SUPERMARKET giant Tesco is set to generate 620 new jobs with its ambitious plans for Huddersfield, it was claimed today.
Tesco said its £120m plans to build a new store and redevelop its existing site would bring major employment opportunities.
The company expects to create 270 new jobs at the new store – to add to its existing store workforce of 300.
And it predicts that its plans for shops, offices, flats and a 72-bed hotel on the current store site will bring another 350 posts.
Tesco has been heavily criticised by MP Barry Sheerman and town centre traders over plans to build a new store at Southgate. But the firm said its proposals represented “a huge catalyst for change for the better”.
It pledged that its developments for the Leeds Road “gateway” to the town – including building apartments, shops, offices and a hotel on the site of its existing store – would provide a “wow factor” when viewed alongside neighbouring buildings such as the Media Centre.

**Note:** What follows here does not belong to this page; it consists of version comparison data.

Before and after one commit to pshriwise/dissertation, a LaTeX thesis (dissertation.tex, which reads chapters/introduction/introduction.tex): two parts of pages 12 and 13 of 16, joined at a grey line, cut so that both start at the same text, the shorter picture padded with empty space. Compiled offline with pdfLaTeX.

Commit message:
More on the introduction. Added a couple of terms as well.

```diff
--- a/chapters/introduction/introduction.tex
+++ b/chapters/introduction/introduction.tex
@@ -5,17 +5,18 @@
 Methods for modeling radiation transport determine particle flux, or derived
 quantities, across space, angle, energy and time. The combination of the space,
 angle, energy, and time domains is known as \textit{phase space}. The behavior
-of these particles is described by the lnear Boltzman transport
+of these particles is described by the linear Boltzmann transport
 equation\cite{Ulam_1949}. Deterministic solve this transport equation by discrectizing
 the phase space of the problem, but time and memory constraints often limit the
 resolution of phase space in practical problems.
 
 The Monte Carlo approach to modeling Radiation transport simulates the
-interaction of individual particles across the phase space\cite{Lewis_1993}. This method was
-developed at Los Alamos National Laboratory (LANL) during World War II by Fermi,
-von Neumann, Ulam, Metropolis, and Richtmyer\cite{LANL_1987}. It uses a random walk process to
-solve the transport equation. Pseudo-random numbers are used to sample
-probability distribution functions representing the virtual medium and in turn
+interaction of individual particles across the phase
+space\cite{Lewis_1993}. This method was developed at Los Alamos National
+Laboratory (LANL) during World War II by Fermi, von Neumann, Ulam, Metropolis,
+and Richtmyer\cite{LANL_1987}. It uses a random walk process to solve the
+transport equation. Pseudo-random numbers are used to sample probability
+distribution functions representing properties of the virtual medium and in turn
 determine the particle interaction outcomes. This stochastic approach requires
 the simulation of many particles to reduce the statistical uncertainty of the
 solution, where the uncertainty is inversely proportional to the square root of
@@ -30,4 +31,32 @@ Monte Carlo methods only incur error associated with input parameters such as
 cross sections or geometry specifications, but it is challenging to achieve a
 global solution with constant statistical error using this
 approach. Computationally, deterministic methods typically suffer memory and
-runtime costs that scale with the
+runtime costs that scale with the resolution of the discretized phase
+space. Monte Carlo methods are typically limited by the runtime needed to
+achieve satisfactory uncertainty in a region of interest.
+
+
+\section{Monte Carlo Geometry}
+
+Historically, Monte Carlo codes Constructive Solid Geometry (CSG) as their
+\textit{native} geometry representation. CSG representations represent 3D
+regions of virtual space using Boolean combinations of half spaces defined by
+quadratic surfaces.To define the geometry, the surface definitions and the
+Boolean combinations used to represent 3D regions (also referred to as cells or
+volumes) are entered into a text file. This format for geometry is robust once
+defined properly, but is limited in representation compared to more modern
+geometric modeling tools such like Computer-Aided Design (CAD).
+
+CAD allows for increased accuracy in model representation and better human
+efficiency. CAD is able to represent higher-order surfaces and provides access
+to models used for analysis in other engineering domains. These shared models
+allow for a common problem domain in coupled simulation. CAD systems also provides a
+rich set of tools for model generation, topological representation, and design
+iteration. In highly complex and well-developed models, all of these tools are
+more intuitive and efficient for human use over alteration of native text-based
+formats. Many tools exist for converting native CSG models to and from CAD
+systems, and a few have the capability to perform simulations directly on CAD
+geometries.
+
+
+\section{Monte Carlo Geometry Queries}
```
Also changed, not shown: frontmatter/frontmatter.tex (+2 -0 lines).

Critics have complained about the look of the proposed store and its potential impact on other retailers. They have also questioned how much power Tesco has been able to wield in its discussions with Kirklees Council over the plans.
Tesco’s corporate affairs manager Neil Skitt said the company had consulted widely on its proposals – with traders, community groups, councillors and members of the public, adding: “We want to involve as many people as we possibly can. They are giving us a feel for what people want and what they don’t want.”

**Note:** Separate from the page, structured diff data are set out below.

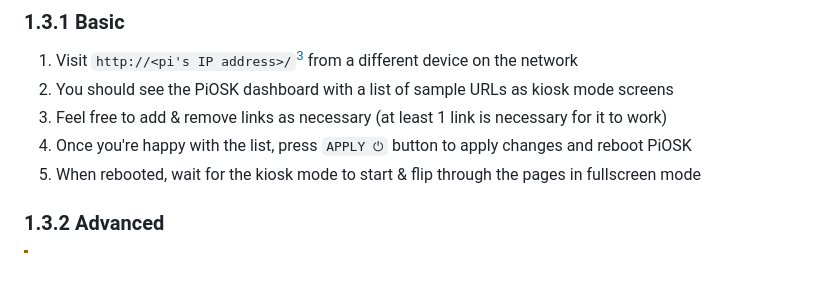
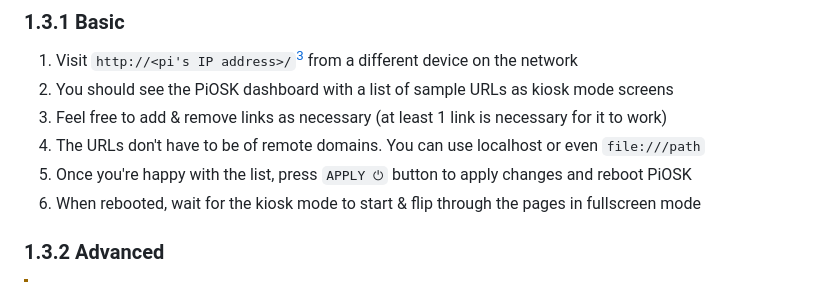
Before and after one commit to debloper/piosk, a Markdown page: README.md, the part around the change. Drawn GitHub-style.

Commit message:
docs: explicitly mention local content support, fixes #22

```diff
--- a/README.md
+++ b/README.md
@@ -53,8 +53,9 @@ That's it[^2].
 1. Visit `http://<pi's IP address>/`[^3] from a different device on the network
 2. You should see the PiOSK dashboard with a list of sample URLs as kiosk mode screens
 3. Feel free to add & remove links as necessary (at least 1 link is necessary for it to work)
-4. Once you're happy with the list, press `APPLY ⏻` button to apply changes and reboot PiOSK
-5. When rebooted, wait for the kiosk mode to start & flip through the pages in fullscreen mode
+4. The URLs don't have to be of remote domains. You can use localhost or even `file:///path`
+5. Once you're happy with the list, press `APPLY ⏻` button to apply changes and reboot PiOSK
+6. When rebooted, wait for the kiosk mode to start & flip through the pages in fullscreen mode
 
 
 ### 1.3.2 Advanced
```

Mr Skitt said that a final design for the new store had yet to be decided, although Tesco has released images of how the store could look.
He said: “We are conscious that the site is a gateway to the town and we want to make it an outstanding piece of architecture. We hope the final design will have wide appeal to the people of Huddersfield.
“We hope to submit our application in the next month or two, but that is subject to discussions with the council and we would rather get it right than go for a specific date and not get it right.”
Mr Skitt said Tesco was going “over and above” its normal design practices to make sure the new Huddersfield store had a positive impact on the town.
Mr Skitt stressed that demand for the new store was being driven by customers. “The existing store is not what customers want,” he said. “It is not big enough to cover all the things they want to buy. Redeveloping the store on that site is not financially viable.
“What we want to replace that store with is a visually stunning scheme that will provide more than 200 flats – 60 of them affordable homes – along with retail units, office space and a 72-bed hotel.
“It is going to be fantastic to have the Media Centre, the redeveloped store site and the new Tesco store over the road. It will create a wow factor and it will generate benefits for the local economy with new shops and residents using those shops.”
The new store would be one of 21 “partnership” stores operated by Tesco where most of the new recruits are drawn from the local long-term unemployed.
“We will stage an open day for people to learn more about the jobs available,” he said. “They will have an interview and they will be told the same day if the are to be offered a job. They will then have an eight-week training course.
“The interview is not done on the basis of academic qualifications but to find out what they are like and whether they have ‘people’ skills. There will be many opportunities for people as a result of this scheme.”
Mr Skitt said the new Tesco store was vital to help Huddersfield maintain its position as a regional shopping centre. “If things are left as they are, our shoppers will go to other Tesco stores,” he said. If they go elsewhere, you will get ‘leakage’ out of the town.
“We want to retain our customer base in Huddersfield and we want to bring more people into Huddersfield to shop with us and other retailers in the town – whether that’s with existing shops or the new retail units.’’
As part of the plan, Tesco is providing funds to allow Kirklees Council to invest £28m in a new sports centre – with Springwood earmarked as the most likely location. Mr Sheerman claimed Tesco had “run rings” round the council to ensure the retailer got its way.
But Mr Skitt insisted the council had not given Tesco an easy time in talks about its plans.
“Kirklees has been very robust in saying what they like and what they don’t like,” he said. “They have been challenging and absolutely clear about what they want. That’s what we like from a local authority because that’s what ensures the success of the scheme.
“We don’t expect an easy ride in terms of our planning applications and Kirklees have not given us one.”